▶ _Work task_
Extract every line from the records below that contains the word "report".

▶ _Data entries_
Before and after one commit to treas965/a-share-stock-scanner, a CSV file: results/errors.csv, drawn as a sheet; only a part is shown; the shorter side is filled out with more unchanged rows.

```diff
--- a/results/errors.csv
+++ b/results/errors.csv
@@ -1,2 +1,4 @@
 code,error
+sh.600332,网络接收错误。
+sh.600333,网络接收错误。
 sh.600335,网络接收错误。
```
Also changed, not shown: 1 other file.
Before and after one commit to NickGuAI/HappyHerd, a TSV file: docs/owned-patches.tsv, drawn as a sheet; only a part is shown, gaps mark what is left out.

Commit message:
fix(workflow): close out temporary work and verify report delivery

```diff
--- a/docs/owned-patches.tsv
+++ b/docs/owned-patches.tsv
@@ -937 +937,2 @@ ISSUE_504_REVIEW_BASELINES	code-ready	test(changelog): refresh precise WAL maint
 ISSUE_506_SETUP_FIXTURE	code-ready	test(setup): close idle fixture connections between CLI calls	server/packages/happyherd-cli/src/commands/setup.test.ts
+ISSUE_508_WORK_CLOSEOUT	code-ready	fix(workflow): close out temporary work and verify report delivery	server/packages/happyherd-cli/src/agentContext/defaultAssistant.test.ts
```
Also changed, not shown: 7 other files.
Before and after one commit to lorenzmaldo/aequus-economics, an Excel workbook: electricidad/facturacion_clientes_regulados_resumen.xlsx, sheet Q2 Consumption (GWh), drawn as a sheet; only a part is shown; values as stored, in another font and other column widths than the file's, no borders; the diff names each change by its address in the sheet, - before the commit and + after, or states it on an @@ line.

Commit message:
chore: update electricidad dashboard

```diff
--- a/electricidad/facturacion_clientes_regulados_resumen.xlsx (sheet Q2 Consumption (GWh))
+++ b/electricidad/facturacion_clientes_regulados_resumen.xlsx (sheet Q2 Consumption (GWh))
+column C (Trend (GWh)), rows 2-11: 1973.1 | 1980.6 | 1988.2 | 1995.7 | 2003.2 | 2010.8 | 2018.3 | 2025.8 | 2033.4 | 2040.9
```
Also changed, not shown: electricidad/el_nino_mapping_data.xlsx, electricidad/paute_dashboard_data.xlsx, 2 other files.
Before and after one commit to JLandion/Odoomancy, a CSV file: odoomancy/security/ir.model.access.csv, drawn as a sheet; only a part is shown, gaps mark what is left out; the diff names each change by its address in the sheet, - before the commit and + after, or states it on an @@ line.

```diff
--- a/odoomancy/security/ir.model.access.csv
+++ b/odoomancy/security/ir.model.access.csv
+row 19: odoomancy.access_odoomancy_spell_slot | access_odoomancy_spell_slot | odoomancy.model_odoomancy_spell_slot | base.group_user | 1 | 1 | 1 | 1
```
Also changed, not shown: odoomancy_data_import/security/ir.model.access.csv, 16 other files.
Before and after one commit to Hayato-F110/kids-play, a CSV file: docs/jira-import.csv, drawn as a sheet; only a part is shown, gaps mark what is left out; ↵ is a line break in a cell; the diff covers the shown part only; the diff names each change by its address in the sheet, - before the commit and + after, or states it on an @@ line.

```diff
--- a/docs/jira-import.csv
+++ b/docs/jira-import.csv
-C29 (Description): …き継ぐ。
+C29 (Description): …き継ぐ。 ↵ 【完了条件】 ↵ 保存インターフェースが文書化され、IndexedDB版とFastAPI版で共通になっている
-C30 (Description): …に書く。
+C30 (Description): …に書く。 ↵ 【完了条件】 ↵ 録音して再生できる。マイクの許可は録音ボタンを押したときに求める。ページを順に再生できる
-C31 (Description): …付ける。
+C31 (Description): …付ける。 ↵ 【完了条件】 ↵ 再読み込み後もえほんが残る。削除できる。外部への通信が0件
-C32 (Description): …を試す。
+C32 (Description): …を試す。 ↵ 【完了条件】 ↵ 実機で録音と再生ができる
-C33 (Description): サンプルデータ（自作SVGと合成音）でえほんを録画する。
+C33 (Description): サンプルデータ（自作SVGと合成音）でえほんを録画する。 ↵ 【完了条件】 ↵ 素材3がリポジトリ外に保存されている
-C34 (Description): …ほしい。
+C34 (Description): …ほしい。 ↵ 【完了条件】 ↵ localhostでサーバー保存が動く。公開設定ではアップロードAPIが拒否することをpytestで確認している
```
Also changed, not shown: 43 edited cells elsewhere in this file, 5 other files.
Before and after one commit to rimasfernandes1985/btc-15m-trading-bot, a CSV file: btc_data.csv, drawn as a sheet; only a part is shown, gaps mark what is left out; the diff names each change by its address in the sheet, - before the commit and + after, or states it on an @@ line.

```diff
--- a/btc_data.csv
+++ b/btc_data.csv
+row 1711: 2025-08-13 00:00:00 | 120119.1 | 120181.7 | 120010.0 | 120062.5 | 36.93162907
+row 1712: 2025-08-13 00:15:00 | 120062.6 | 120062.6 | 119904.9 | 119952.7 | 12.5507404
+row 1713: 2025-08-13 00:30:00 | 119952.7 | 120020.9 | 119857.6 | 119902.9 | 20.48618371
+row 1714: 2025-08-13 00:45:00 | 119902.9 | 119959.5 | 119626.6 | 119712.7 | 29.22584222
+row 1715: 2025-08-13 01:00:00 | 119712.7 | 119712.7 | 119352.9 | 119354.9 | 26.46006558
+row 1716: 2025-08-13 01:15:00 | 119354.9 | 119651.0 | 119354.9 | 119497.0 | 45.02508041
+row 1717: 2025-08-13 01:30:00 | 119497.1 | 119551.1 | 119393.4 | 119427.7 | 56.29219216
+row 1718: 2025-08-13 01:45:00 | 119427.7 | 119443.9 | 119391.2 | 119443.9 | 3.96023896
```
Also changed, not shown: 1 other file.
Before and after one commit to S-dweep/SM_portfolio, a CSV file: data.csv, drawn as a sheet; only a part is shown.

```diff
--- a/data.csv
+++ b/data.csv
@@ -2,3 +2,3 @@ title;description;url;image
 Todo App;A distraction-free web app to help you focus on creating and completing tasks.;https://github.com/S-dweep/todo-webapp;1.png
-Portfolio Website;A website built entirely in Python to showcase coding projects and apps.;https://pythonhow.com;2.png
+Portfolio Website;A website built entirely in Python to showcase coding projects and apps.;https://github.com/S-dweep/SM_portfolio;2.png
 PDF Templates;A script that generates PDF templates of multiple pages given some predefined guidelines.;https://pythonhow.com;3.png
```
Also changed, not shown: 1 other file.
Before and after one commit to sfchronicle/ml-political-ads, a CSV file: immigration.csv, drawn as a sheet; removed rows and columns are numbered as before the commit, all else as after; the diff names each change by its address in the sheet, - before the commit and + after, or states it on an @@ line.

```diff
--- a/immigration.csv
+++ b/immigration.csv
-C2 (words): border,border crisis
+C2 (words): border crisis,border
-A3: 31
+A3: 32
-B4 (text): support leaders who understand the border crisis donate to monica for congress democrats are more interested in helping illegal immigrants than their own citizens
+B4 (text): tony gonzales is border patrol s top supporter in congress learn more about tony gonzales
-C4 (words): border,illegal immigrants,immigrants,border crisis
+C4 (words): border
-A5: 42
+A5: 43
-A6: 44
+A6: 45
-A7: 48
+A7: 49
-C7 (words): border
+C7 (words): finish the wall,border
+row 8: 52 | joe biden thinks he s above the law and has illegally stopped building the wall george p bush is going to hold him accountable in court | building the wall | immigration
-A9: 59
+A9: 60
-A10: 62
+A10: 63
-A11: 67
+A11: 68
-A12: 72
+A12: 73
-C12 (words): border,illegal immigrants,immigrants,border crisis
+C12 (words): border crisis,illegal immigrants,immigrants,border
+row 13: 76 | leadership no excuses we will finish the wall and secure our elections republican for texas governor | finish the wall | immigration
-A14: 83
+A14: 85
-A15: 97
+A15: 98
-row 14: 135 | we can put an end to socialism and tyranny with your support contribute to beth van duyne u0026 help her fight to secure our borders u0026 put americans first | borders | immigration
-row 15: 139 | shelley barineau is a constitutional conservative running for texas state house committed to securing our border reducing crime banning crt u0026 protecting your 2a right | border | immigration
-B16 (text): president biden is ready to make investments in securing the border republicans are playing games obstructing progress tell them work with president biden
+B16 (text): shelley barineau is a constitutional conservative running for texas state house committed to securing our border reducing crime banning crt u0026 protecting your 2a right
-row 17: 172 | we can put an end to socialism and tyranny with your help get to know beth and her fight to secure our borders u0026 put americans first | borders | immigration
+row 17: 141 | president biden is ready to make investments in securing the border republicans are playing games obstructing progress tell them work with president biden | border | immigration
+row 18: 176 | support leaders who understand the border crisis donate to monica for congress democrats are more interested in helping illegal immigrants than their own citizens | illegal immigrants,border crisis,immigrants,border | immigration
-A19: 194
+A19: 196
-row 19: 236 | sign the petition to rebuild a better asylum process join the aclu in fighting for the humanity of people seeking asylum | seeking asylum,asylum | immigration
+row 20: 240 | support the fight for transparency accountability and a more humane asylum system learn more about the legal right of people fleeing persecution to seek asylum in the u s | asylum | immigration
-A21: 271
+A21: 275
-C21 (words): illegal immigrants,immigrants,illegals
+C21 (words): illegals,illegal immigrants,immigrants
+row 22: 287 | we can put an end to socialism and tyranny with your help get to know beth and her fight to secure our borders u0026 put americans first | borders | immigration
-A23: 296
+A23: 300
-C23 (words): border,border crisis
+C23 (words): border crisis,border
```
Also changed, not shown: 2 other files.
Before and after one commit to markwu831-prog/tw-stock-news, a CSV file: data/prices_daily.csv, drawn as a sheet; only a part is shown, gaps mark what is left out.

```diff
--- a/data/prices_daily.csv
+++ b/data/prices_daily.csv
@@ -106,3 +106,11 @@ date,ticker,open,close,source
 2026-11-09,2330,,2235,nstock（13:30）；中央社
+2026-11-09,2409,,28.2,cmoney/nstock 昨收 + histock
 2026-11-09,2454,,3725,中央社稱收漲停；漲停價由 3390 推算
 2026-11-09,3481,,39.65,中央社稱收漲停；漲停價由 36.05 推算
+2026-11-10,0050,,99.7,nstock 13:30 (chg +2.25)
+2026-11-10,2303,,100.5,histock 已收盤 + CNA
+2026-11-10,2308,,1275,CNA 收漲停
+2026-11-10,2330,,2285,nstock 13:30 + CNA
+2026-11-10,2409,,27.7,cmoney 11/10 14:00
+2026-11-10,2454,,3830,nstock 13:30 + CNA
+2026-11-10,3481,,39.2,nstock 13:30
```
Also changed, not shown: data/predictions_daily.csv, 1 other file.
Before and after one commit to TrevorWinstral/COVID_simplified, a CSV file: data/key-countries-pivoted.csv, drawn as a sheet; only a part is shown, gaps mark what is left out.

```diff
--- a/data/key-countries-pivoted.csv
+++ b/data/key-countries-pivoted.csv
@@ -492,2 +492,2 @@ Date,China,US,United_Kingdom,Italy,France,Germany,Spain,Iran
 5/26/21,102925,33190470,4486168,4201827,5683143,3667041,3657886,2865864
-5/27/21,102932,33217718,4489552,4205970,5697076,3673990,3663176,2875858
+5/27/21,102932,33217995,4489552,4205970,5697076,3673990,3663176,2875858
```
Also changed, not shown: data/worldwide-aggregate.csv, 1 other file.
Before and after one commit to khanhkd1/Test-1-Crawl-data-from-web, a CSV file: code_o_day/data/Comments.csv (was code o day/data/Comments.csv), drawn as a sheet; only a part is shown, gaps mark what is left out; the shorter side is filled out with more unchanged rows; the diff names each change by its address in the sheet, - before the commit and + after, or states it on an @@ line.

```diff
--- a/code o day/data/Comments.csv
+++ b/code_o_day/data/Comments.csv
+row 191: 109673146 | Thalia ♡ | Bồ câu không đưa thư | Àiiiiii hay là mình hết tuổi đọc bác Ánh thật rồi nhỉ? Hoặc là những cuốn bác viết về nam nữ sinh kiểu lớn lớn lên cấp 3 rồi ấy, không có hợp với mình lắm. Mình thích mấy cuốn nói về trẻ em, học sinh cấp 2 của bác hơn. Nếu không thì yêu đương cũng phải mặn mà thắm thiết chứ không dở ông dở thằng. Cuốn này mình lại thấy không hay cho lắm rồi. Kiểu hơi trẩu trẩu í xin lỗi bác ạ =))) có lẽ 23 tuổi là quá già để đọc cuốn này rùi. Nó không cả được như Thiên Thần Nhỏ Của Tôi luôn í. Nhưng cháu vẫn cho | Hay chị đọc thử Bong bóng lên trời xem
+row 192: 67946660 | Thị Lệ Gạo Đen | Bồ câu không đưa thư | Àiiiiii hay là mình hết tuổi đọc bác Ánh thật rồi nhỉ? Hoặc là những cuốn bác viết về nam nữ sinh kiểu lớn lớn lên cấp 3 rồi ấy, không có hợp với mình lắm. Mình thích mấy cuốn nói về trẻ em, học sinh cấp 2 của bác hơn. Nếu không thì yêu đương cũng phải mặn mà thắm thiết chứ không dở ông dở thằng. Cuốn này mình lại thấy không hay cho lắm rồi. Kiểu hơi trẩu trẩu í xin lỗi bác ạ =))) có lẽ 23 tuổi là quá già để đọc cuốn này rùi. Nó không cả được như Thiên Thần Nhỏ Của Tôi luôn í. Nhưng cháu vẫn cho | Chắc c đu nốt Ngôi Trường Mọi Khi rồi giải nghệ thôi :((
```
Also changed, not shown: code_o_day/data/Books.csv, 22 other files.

▶ _Answer section_
fix(workflow): close out temporary work and verify report delivery
+ISSUE_508_WORK_CLOSEOUT	code-ready	fix(workflow): close out temporary work and verify report delivery	server/packages/happyherd-cli/src/agentContext/defaultAssistant.test.ts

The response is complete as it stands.